→ ASSIGNMENT
Scan the records that follow, and whenever a line has the word "shown", copy it.

Dataset items
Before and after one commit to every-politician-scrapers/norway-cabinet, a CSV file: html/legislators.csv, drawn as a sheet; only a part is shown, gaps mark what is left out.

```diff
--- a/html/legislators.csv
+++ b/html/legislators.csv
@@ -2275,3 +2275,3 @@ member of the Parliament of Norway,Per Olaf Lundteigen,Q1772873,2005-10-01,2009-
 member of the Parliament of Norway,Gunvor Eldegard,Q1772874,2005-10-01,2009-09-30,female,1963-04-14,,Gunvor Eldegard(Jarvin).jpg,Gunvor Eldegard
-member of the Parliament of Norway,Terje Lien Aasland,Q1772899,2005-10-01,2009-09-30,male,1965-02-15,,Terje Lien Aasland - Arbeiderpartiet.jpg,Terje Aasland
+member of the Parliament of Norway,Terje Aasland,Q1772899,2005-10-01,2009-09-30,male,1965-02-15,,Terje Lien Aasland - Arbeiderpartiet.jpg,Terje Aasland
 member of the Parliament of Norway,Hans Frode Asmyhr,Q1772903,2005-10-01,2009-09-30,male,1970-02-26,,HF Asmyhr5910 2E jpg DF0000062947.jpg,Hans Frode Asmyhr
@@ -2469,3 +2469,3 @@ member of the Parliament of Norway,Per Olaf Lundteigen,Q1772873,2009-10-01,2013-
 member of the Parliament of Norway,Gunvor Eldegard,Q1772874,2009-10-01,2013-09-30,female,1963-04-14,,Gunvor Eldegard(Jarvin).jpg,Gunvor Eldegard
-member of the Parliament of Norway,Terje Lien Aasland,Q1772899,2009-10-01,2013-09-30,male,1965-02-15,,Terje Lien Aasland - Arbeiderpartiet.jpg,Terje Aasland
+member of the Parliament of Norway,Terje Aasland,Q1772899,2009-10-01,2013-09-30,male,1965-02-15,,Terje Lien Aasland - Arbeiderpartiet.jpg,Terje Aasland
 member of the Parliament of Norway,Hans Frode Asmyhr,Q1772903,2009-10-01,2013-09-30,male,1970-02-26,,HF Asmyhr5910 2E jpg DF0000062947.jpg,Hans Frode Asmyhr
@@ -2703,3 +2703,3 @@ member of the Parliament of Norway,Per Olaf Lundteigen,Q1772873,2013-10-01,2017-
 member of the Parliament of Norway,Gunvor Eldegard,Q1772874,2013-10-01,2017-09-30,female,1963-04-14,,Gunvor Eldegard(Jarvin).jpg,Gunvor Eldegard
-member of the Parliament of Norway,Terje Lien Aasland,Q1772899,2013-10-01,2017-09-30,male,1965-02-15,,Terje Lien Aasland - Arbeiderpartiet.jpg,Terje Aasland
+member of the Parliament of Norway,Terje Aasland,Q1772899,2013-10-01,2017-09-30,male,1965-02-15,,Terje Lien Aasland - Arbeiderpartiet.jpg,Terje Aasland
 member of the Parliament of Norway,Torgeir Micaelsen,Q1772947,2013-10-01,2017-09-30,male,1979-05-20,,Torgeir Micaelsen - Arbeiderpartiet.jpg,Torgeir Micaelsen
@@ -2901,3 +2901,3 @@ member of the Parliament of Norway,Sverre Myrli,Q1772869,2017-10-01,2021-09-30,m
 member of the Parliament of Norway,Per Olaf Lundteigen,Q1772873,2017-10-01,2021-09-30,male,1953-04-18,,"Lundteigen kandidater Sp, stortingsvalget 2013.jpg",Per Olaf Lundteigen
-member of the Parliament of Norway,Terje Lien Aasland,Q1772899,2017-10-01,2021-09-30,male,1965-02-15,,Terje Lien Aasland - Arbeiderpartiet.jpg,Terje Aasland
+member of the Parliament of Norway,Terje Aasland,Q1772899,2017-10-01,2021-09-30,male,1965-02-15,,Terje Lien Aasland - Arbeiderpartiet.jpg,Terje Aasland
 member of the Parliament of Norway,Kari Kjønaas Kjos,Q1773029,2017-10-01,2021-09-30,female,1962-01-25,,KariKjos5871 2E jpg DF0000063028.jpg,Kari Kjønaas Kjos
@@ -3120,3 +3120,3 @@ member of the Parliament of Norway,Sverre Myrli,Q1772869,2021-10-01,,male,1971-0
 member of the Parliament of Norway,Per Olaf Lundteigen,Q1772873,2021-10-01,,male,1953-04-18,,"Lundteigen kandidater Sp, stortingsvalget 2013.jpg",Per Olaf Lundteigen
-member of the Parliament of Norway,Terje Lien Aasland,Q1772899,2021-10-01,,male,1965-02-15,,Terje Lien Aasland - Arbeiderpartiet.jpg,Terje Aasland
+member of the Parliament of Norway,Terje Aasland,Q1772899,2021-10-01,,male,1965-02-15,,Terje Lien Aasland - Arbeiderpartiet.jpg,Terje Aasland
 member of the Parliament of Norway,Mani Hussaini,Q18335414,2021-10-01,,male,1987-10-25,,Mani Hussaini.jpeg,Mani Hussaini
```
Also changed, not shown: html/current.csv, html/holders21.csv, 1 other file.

→ SOLVED EXERCISE
Before and after one commit to every-politician-scrapers/norway-cabinet, a CSV file: html/legislators.csv, drawn as a sheet; only a part is shown, gaps mark what is left out.
Also changed, not shown: html/current.csv, html/holders21.csv, 1 other file.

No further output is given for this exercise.